This is an artist’s interpretation of the original handwritten pages that Antoine de Saint-Exupéry created when he wrote the book, The Little Prince. Says film director, Mark Osborne who was approached to adapt the classic 1943 children’s story into a computer-animated film: “No. I said you can’t make a big movie out of this little book. It’ll break.” Instead he came up the idea of another movie in which The Little Prince would be at the centre of the story. That move, titled The Magic Suitcase, is about a young girl who grows up in a dystopian future where obeying rules deprive people of spontaneity and imagination. Then she meets an old, eccentric aviator who tells her the story of The Little Prince. And the girl imagines Prince’s story in stop-motion animation. Reminiscing the project, Osborne says, “The first time I pitched it (The Little Prince), it was to an Italian film financier. She was an executive for an Italian film company that we were talking to. I pulled the book out, I handed it to her and she started bawling. She was apologizing to me and reaching for tissues in her purse and it was like proof positive.”
French poet and writer Antonine de Saint Expuery was also a real-life pilot. He wrote the book while staying at a hotel in New York, drawing on his own experience as a pilot. Many people are charmed by the book’s drawings as well as the simplicity of the language. The Little Prince remains one of the most translated books ever, a modern classic that is both a fairy tale and a philosopher’s tale.
The book’s central message is that the simplest things in life are the most important. Saint-Exupéry wanted to share his thoughts about the folly of mankind and the simple wisdom that adults forget when they grow up.
“All grown-ups were once children…but only few of them remember it.”
In every chapter of the book, Prince meets a different hero who can be seen as absurd from the adult world. In the opening chapter, the narrator recounts a story he read when he was six. It is about a boa constrictor which swallowed an elephant. As a child, the narrator explains, he tried to picture the terrifying scene (below) but adults saw that there was nothing to be scared of; it was just a hat.

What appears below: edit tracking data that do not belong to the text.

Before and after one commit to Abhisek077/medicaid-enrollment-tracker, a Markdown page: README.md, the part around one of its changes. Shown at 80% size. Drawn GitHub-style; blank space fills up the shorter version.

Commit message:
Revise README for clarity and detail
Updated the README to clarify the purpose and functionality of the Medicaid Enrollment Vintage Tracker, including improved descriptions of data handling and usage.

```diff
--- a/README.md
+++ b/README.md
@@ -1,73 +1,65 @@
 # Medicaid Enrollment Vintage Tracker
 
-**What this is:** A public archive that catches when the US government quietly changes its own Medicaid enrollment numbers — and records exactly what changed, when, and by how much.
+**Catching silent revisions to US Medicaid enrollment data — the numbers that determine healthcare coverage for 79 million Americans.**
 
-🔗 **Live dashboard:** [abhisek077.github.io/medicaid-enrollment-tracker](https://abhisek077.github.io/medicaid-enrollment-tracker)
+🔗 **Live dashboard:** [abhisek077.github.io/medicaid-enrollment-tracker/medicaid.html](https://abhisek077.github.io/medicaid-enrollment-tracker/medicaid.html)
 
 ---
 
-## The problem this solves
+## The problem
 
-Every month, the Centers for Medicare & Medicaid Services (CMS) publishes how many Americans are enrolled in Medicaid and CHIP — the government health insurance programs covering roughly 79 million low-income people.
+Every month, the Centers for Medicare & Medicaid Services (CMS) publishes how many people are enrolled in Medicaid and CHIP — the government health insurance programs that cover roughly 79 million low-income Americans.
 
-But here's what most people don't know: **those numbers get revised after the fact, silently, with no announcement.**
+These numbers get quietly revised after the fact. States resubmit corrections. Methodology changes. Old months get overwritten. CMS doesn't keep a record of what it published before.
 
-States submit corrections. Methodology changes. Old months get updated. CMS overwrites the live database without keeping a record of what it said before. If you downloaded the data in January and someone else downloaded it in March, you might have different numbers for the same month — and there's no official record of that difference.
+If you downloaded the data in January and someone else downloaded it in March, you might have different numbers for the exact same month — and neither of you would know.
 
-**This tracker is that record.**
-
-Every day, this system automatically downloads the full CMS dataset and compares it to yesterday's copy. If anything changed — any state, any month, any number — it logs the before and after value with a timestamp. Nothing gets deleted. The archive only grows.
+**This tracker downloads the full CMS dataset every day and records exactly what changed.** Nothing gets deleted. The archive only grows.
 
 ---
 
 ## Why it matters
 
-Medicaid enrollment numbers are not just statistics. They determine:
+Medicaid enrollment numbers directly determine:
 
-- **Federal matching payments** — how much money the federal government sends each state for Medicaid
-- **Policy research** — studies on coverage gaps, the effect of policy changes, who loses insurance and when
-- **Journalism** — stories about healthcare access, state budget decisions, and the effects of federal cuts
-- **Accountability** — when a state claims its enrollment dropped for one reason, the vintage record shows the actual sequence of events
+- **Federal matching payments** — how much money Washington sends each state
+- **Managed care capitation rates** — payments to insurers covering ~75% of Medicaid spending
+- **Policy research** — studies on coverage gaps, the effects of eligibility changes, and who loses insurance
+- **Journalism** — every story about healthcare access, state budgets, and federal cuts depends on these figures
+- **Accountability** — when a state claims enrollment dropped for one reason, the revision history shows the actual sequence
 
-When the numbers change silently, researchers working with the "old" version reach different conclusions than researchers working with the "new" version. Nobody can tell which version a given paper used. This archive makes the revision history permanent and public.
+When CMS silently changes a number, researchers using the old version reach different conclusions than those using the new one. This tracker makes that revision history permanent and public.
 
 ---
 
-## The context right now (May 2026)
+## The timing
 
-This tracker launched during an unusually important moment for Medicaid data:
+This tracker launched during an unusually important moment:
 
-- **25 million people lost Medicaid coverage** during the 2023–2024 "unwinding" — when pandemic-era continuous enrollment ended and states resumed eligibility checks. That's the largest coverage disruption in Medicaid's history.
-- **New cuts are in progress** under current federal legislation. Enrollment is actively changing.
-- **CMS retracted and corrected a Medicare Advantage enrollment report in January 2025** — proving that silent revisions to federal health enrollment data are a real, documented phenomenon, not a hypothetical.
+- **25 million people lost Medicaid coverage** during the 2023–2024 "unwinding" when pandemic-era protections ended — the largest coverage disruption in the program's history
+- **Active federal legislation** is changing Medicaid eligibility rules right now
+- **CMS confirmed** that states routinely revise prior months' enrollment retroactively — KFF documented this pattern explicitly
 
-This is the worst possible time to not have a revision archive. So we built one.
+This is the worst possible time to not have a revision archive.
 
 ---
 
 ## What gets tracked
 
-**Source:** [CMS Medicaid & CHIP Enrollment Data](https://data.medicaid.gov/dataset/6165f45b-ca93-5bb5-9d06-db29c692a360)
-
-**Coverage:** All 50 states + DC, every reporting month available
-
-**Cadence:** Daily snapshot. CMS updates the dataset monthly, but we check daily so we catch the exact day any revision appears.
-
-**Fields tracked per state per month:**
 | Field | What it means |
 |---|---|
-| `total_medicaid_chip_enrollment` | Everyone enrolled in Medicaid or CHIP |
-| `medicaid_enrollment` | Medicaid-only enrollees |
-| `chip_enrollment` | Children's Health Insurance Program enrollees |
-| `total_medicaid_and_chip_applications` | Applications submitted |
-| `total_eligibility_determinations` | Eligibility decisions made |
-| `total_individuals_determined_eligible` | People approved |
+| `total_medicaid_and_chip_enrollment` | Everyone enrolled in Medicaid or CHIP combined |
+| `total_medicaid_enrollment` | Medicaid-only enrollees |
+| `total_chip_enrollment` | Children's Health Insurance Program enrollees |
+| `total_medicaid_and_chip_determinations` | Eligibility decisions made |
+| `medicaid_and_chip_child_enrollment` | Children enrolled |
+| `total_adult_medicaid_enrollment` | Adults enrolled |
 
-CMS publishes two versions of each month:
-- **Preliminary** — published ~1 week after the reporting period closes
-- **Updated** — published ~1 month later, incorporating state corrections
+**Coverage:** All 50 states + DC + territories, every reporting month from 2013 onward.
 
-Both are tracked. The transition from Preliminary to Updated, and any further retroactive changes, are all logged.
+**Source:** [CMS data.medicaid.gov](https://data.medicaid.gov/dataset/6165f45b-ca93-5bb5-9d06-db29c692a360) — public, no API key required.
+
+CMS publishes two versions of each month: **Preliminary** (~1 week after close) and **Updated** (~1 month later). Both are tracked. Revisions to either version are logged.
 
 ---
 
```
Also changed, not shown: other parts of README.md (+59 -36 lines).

Exasperated, the child then drew an “x-ray” picture of the snake’s swollen belly, “so the grown-ups could understand. They always need explanations.”
With this little parable, Saint-Exupéry depicts grown-ups as dull, unimaginative and like Isaiah Berlin’s metaphor of the hedgehog, stubbornly sure that their worldview is the only possible one. He depicts children on the other hand as open and sensitive to the mysteries and beauty of the world.
As the story continue, the narrator, now an adult, has grown up to be a pilot. Then one day, he crashed in a desert with no sign of civilization. Yet, the pilot remained irrepressibly optimistic and see something good even in the desert.
“The desert is beautiful.”
While struggling to fix his plane, the pilot meets the Little Prince, a young boy with golden hair out of nowhere. Over the next eight days, Prince tells vivid stories of his home, a faraway asteroid, his adventures on other planets, and how he fell to Earth.
The stories Prince tell are richly symbolic and hold many lessons. Perhaps the most important lesson is the wisdom of knowing how to deal with the ephemeral versus the eternal. Prince loves a flower on his home planet, but he has to leaveit behind when he explores the universe. He learns from a geographer that his flower is ephemeral but also learns from his friend, the fox, that once you have “tamed” something and made it yours, it is eternal. So Prince befriends the rose and it now lives forever in his heart.
Prince also tells the story of a man on a tiny planet who forgot to look after his bushes. As a result, bad seeds grew into powerful baobabs that could not be cut down. Soon trees were dying on his planet and destroyed it. After listening to this gripping tale, the narrator responds, “Children, watch out for the baobabs!”, an indictment of the indifference that grown-ups display towards things that truly matter.
Some people read The Little Prince as an oblique reference to the teachings of the Bible. In particular, the wisdom of children that the book focuses resonates with Matthew 18:3 in the New Testament: “Unless you change and become like little children, you will never enter the kingdom of heaven.”
Prince tells the pilot, “The important thing is what can’t be seen …” This could be interpreted as the wisdom of imagination of which children have in abundance. But it also recalls Jesus’ words to his doubting disciple, Thomas: “Because you have seen me, you have believed. Blessed are those who have not seen and yet have believed” (John 20:29).
Prince is afraid to grow up, but he finally realizes that growing up is a good thing, as long as you keep the magic of a child. The last image of the book shows a desert landscape with only one star, with the narrator prodding the reader to find a child if he or she ever sees such a landscape.
I have read The Little Prince more than once and I will re-read it again, for the elegance of its writing, for its enchanting fairy tale imagery, for its abiding optimism, and perhaps most important of all, to “find my way” in a world where grown-ups have lost their innocence and imagination.
“All men have stars, but they are not the same things for different people.”
In 1944, Saint-Exupéry disappeared while on a wartime reconnaissance flight over Europe. The wreckage of his plane was discovered at sea almost exactly 60 years later, but what happened to him remains a mystery.